Task goal: Everything in the entries below must be output exactly, apart from the pictures.

Data under study:
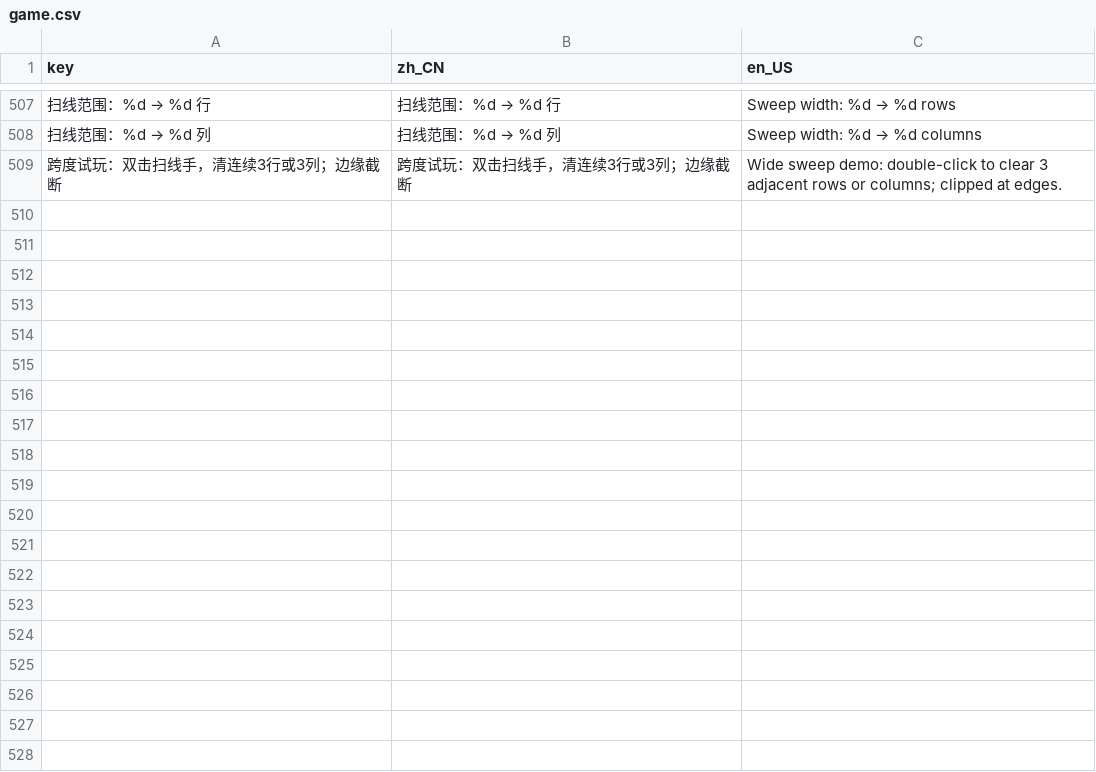
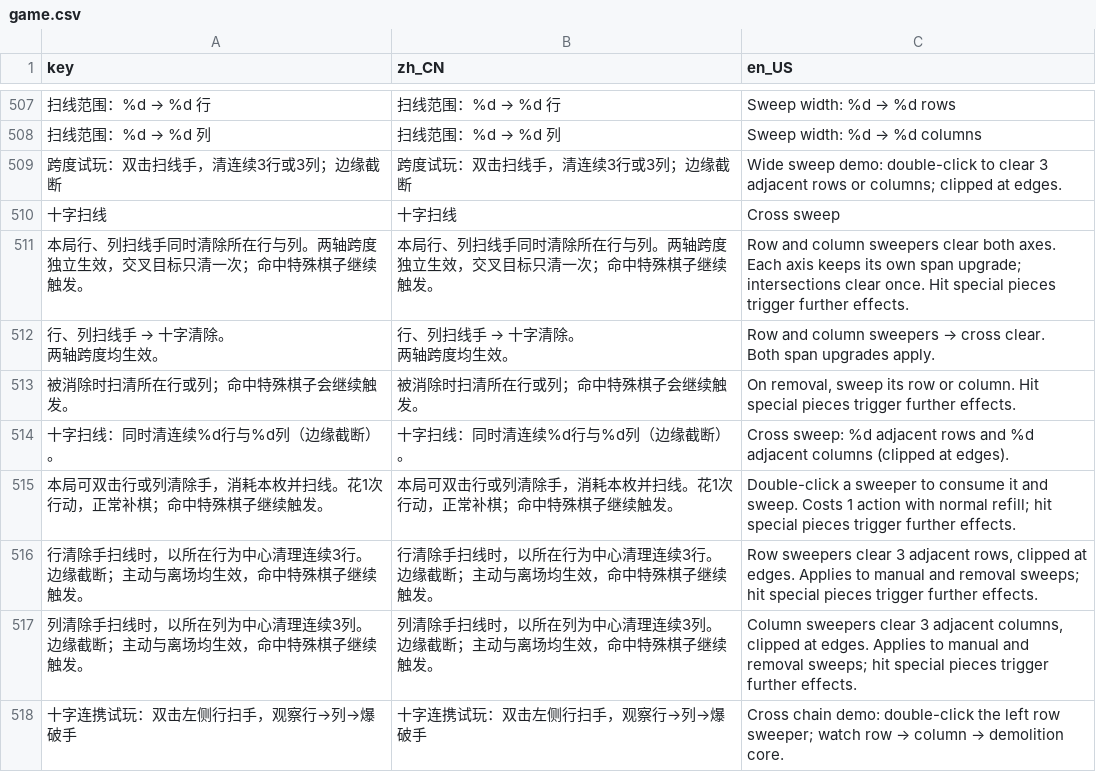
Before and after one commit to LiGameAcademy/GodotRogueMatcher, a CSV file: localization/game.csv, drawn as a sheet; only a part is shown, gaps mark what is left out; ↵ is a line break in a cell; the diff names each change by its address in the sheet, - before the commit and + after, or states it on an @@ line.

```diff
--- a/localization/game.csv
+++ b/localization/game.csv
+row 510: 十字扫线 | 十字扫线 | Cross sweep
+row 511: 本局行、列扫线手同时清除所在行与列。两轴跨度独立生效，交叉目标只清一次；命中特殊棋子继续触发。 | 本局行、列扫线手同时清除所在行与列。两轴跨度独立生效，交叉目标只清一次；命中特殊棋子继续触发。 | Row and column sweepers clear both axes. Each axis keeps its own span upgrade; intersections clear once. Hit special pieces trigger further effects.
+row 512: 行、列扫线手 → 十字清除。 ↵ 两轴跨度均生效。 | 行、列扫线手 → 十字清除。 ↵ 两轴跨度均生效。 | Row and column sweepers → cross clear. ↵ Both span upgrades apply.
+row 513: 被消除时扫清所在行或列；命中特殊棋子会继续触发。 | 被消除时扫清所在行或列；命中特殊棋子会继续触发。 | On removal, sweep its row or column. Hit special pieces trigger further effects.
+row 514: 十字扫线：同时清连续%d行与%d列（边缘截断）。 | 十字扫线：同时清连续%d行与%d列（边缘截断）。 | Cross sweep: %d adjacent rows and %d adjacent columns (clipped at edges).
+row 515: 本局可双击行或列清除手，消耗本枚并扫线。花1次行动，正常补棋；命中特殊棋子继续触发。 | 本局可双击行或列清除手，消耗本枚并扫线。花1次行动，正常补棋；命中特殊棋子继续触发。 | Double-click a sweeper to consume it and sweep. Costs 1 action with normal refill; hit special pieces trigger further effects.
+row 516: 行清除手扫线时，以所在行为中心清理连续3行。边缘截断；主动与离场均生效，命中特殊棋子继续触发。 | 行清除手扫线时，以所在行为中心清理连续3行。边缘截断；主动与离场均生效，命中特殊棋子继续触发。 | Row sweepers clear 3 adjacent rows, clipped at edges. Applies to manual and removal sweeps; hit special pieces trigger further effects.
+row 517: 列清除手扫线时，以所在列为中心清理连续3列。边缘截断；主动与离场均生效，命中特殊棋子继续触发。 | 列清除手扫线时，以所在列为中心清理连续3列。边缘截断；主动与离场均生效，命中特殊棋子继续触发。 | Column sweepers clear 3 adjacent columns, clipped at edges. Applies to manual and removal sweeps; hit special pieces trigger further effects.
+row 518: 十字连携试玩：双击左侧行扫手，观察行→列→爆破手 | 十字连携试玩：双击左侧行扫手，观察行→列→爆破手 | Cross chain demo: double-click the left row sweeper; watch row → column → demolition core.
```
Also changed, not shown: 42 other files.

Solution for this task:
Before and after one commit to LiGameAcademy/GodotRogueMatcher, a CSV file: localization/game.csv, drawn as a sheet; only a part is shown, gaps mark what is left out; ↵ is a line break in a cell; the diff names each change by its address in the sheet, - before the commit and + after, or states it on an @@ line.

```diff
--- a/localization/game.csv
+++ b/localization/game.csv
+row 510: 十字扫线 | 十字扫线 | Cross sweep
+row 511: 本局行、列扫线手同时清除所在行与列。两轴跨度独立生效，交叉目标只清一次；命中特殊棋子继续触发。 | 本局行、列扫线手同时清除所在行与列。两轴跨度独立生效，交叉目标只清一次；命中特殊棋子继续触发。 | Row and column sweepers clear both axes. Each axis keeps its own span upgrade; intersections clear once. Hit special pieces trigger further effects.
+row 512: 行、列扫线手 → 十字清除。 ↵ 两轴跨度均生效。 | 行、列扫线手 → 十字清除。 ↵ 两轴跨度均生效。 | Row and column sweepers → cross clear. ↵ Both span upgrades apply.
+row 513: 被消除时扫清所在行或列；命中特殊棋子会继续触发。 | 被消除时扫清所在行或列；命中特殊棋子会继续触发。 | On removal, sweep its row or column. Hit special pieces trigger further effects.
+row 514: 十字扫线：同时清连续%d行与%d列（边缘截断）。 | 十字扫线：同时清连续%d行与%d列（边缘截断）。 | Cross sweep: %d adjacent rows and %d adjacent columns (clipped at edges).
+row 515: 本局可双击行或列清除手，消耗本枚并扫线。花1次行动，正常补棋；命中特殊棋子继续触发。 | 本局可双击行或列清除手，消耗本枚并扫线。花1次行动，正常补棋；命中特殊棋子继续触发。 | Double-click a sweeper to consume it and sweep. Costs 1 action with normal refill; hit special pieces trigger further effects.
+row 516: 行清除手扫线时，以所在行为中心清理连续3行。边缘截断；主动与离场均生效，命中特殊棋子继续触发。 | 行清除手扫线时，以所在行为中心清理连续3行。边缘截断；主动与离场均生效，命中特殊棋子继续触发。 | Row sweepers clear 3 adjacent rows, clipped at edges. Applies to manual and removal sweeps; hit special pieces trigger further effects.
+row 517: 列清除手扫线时，以所在列为中心清理连续3列。边缘截断；主动与离场均生效，命中特殊棋子继续触发。 | 列清除手扫线时，以所在列为中心清理连续3列。边缘截断；主动与离场均生效，命中特殊棋子继续触发。 | Column sweepers clear 3 adjacent columns, clipped at edges. Applies to manual and removal sweeps; hit special pieces trigger further effects.
+row 518: 十字连携试玩：双击左侧行扫手，观察行→列→爆破手 | 十字连携试玩：双击左侧行扫手，观察行→列→爆破手 | Cross chain demo: double-click the left row sweeper; watch row → column → demolition core.
```
Also changed, not shown: 42 other files.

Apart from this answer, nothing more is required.